[WHAT YOU WILL DO]
Read through the data, and wherever a line holds the word "body", write that line out.

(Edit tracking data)
== Segment start ==
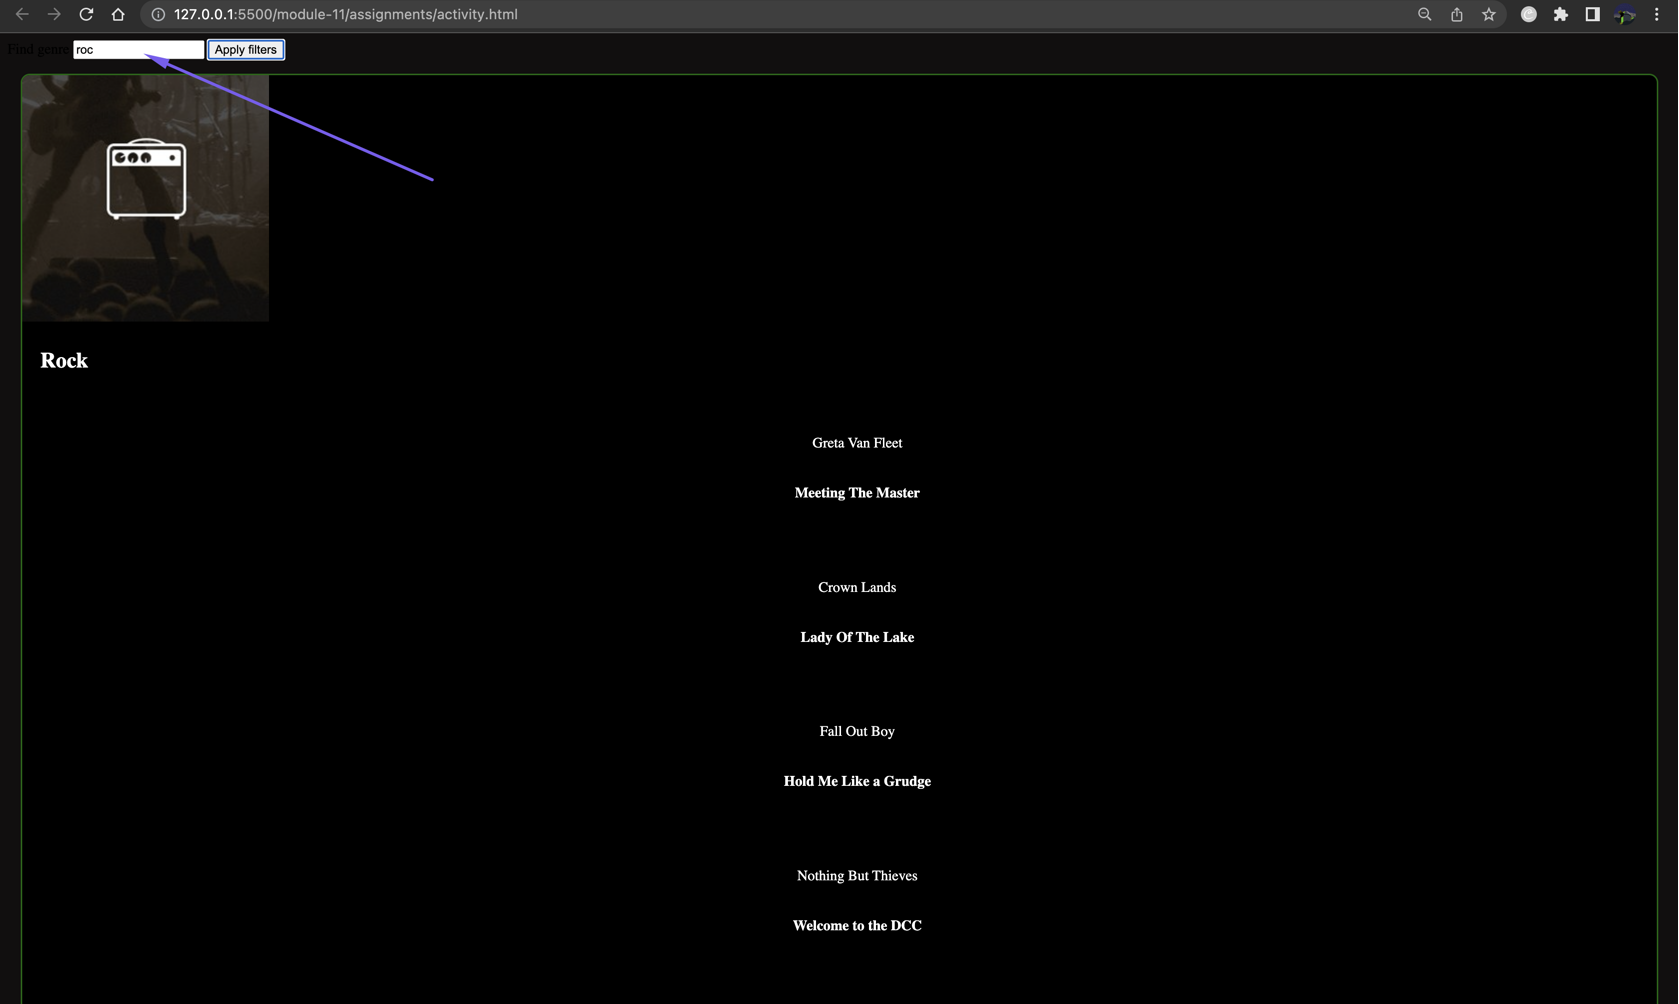
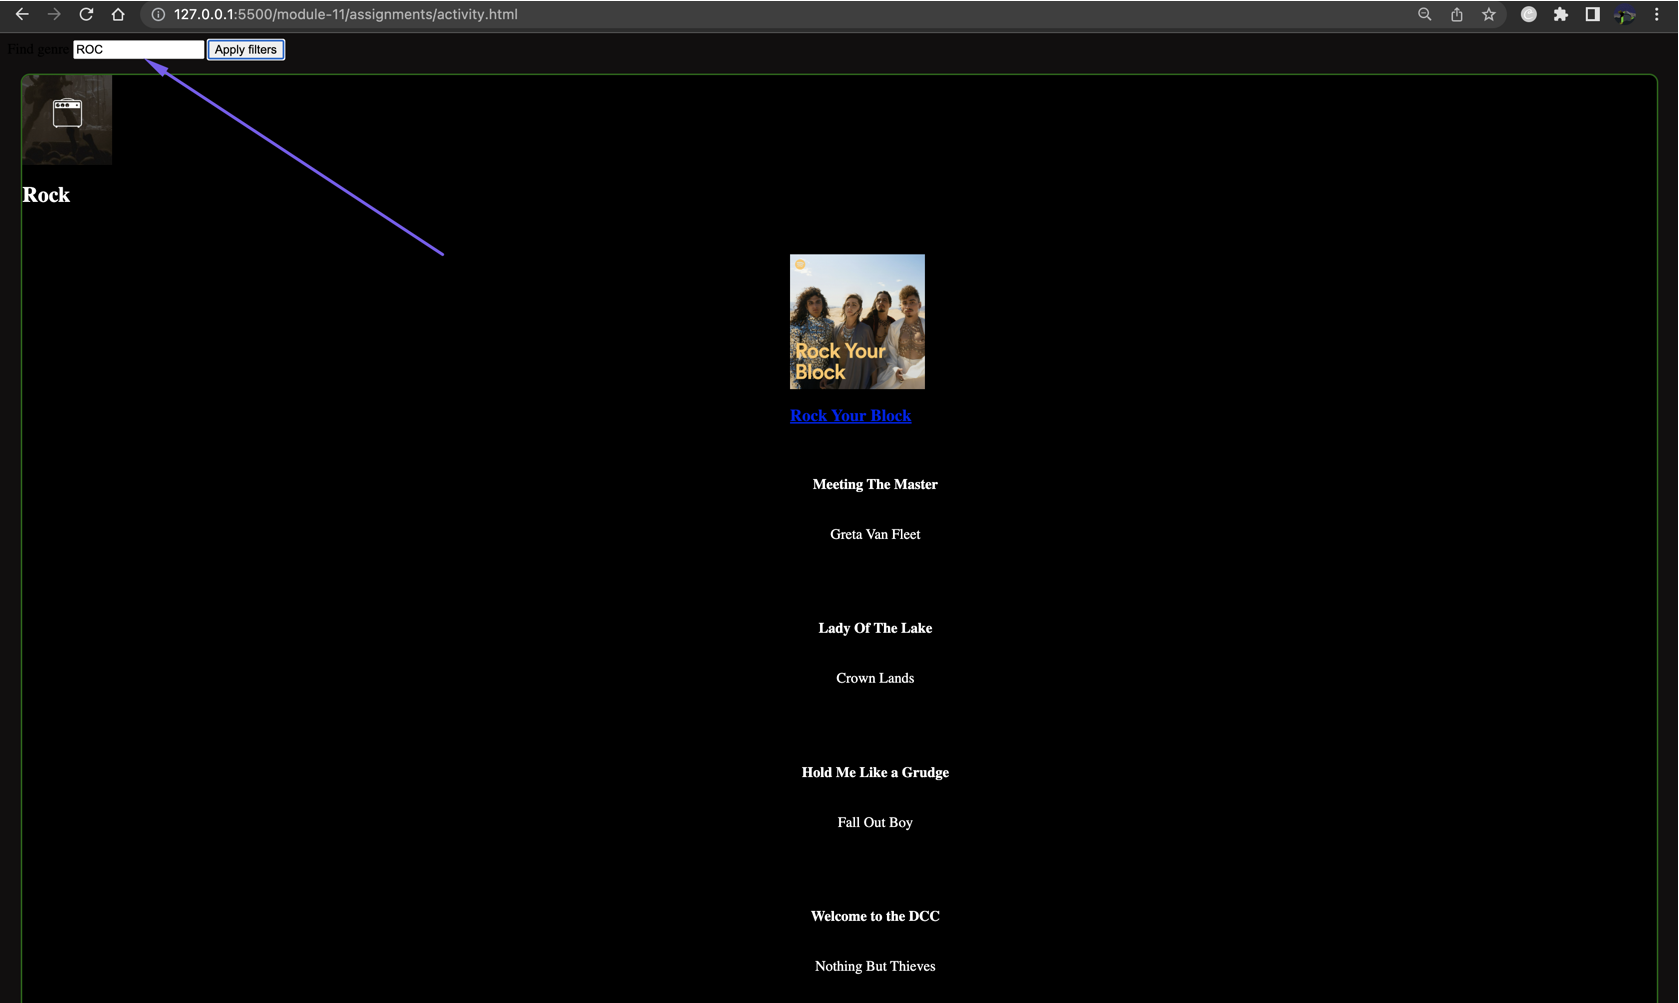
Updated with activity Task for Module 11

diff --git a/module-11/assignments/task.js b/module-11/assignments/task.js
@@ -1,0 +1,133 @@
+const clientId = `d567ad34518240018fdb7d096e59223c`;
+const clientSecret = `0475bd76bd5d4444871e0ce11369e177`;
+
+let _data = [];
+
+const getToken = async () => {
+  const result = await fetch("https://accounts.spotify.com/api/token", {
+    method: "POST",
+    headers: {
+      "Content-Type": "application/x-www-form-urlencoded",
+      Authorization: "Basic " + btoa(clientId + ":" + clientSecret),
+    },
+    body: "grant_type=client_credentials",
+  });
+
+  const data = await result.json();
+  return data.access_token;
+};
+
+const getGenres = async (token) => {
+  const result = await fetch(
+    `https://api.spotify.com/v1/browse/categories?locale=sv_US`,
+    {
+      method: "GET",
+      headers: { Authorization: "Bearer " + token },
+    }
+  );
+
+  const data = await result.json();
+  return data.categories.items;
+};
+
+const getPlaylistByGenre = async (token, genreId) => {
+  const limit = 5;
+
+  const result = await fetch(
+    `https://api.spotify.com/v1/browse/categories/${genreId}/playlists?limit=${limit}`,
+    {
+      method: "GET",
+      headers: { Authorization: "Bearer " + token },
+    }
+  );
+
+  const data = await result.json();
+  return data.playlists ? data.playlists.items : [];
+};
+
+const getTracksByPlaylist = async (token, playlistId) => {
+  const limit = 5;
+  const result = await fetch(
+    `https://api.spotify.com/v1/playlists/${playlistId}/tracks?limit=${limit}`,
+    {
+      method: "GET",
+      headers: { Authorization: "Bearer " + token },
+    }
+  );
+
+  const data = await result.json();
+  return data.items ? data.items : [];
+};
+
+const loadGenres = async () => {
+  const token = await getToken();
+  const genres = await getGenres(token);
+  for (const { name, id, icons: [icon], playlists } of genres) {
+    const playlists = await getPlaylistByGenre(token, id);
+    const tracks = await Promise.all(
+      (playlists ?? []).map(async ({ id, name, external_urls: { spotify }, images: [image] }) => {
+        const tracks = await getTracksByPlaylist(token, id);
+        return { name, external_urls: { spotify }, image, tracks };
+      })
+    );
+    _data.push({ name, icon, playlists: tracks });
+  }
+};
+
+const returnGenres = (filterTerm) => {
+  let source = _data;
+  if (filterTerm) {
+    console.log(filterTerm);
+    source = source.filter(({ name }) => {
+      console.log(name.toLowerCase().includes(filterTerm.toLowerCase()));
+      return name.toLowerCase().includes(filterTerm.toLowerCase());
+    });
+  }
+
+  const list = document.getElementById(`genres`);
+  const html = source.reduce((acc, { name, icon, playlists }) => {
+    const playlistsList = playlists
+      .map(({ name, external_urls: { spotify }, image, tracks }) => `
+        <li class="playlist-card">
+          <a href="${spotify}" target="_blank">
+            <img src="${image.url}" alt="${name}" width="${image.width}" height="${image.height}"/>
+            <h3>${name}</h3>
+          </a>
+          <ul class="track-list">
+            ${tracks.map(({ track }) => `
+              <li class="track-card">
+                <h4>${track.name}</h4>
+                <p>${track.artists.map(artist => artist.name).join(", ")}</p>
+                </li>
+                `).join("")}
+                </ul>
+              </li>
+            `).join("");
+          
+          const genreHtml = `
+            <article class="genre-card">
+              <img src="${icon.url}" alt="${name}" width="100" height="100"/>
+              <h2>${name}</h2>
+              <ul class="playlist-list">
+                ${playlistsList}
+              </ul>
+            </article>
+          `;
+          
+          return acc + genreHtml;
+        }, "");
+
+        list.innerHTML = html;
+        };        
+      
+
+        loadGenres().then(returnGenres);
+
+        const onSubmit = (event) => {
+          event.preventDefault();
+        
+          const term = event.target.term.value;
+          console.log(term);
+        
+          returnGenres(term);
+        };

diff --git a/module-11/assignments/main.css b/module-11/assignments/main.css
@@ -1,5 +1,5 @@
-body{
-    background-color: rgb(17, 15, 15);
+body {
+  background-color: rgb(17, 15, 15);
 }
 
 .genre-card {
@@ -16,15 +16,15 @@ body{
 }
 
 .genre-card:not(:last-child) {
-    margin-bottom: 15px;
-  }
+  margin-bottom: 15px;
+}
 
-  .genre-card > div {
-    padding: 10px 20px;
-    display: flex;
-    flex-direction: column;
-    overflow: hidden;
-  }
+.genre-card > div {
+  padding: 10px 20px;
+  display: flex;
+  flex-direction: column;
+  overflow: hidden;
+}
 
 .genre-card > div > a {
   color: rgb(255, 255, 255);
@@ -32,20 +32,19 @@ body{
 }
 
 ol {
-    list-style: none;
-    margin: 0;
-    padding: 0;
-    display: flex;
-    overflow: auto;
-    max-width: 100%;
-  }
-  
-  .genre-card > div > ol > li {
-    margin-right: 10px;
+  list-style: none;
+  margin: 0;
+  padding: 0;
+  display: flex;
+  overflow: auto;
+  max-width: 100%;
 }
 
+.genre-card > div > ol > li {
+  margin-right: 10px;
+}
 
- .genre-card > div > div > ul {
+.genre-card > div > div > ul {
   list-style: none;
   margin: 0;
   padding: 0;
@@ -57,11 +56,13 @@ ol {
 
 .genre-card > div > div > ul > li {
   margin-bottom: 0.5rem;
+  display: flex;
+  justify-content: space-between;
 }
 
 li {
   display: flex;
-  flex-direction:column-reverse;
+  flex-direction: column;
   align-items: center;
   padding: 1rem;
   border: 1px solid black;
@@ -81,8 +82,3 @@ li img {
   margin-bottom: 1rem;
   text-align: center;
 }
-/* .genre-card > div > div > ul {
-  display: flex;
-  flex-wrap: wrap;
-  justify-content: center;
-} */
== Segment end ==
[THE COMPLETED TASK]
+    body: "grant_type=client_credentials",
-body{
+body {
@@ -16,15 +16,15 @@ body{
@@ -32,20 +32,19 @@ body{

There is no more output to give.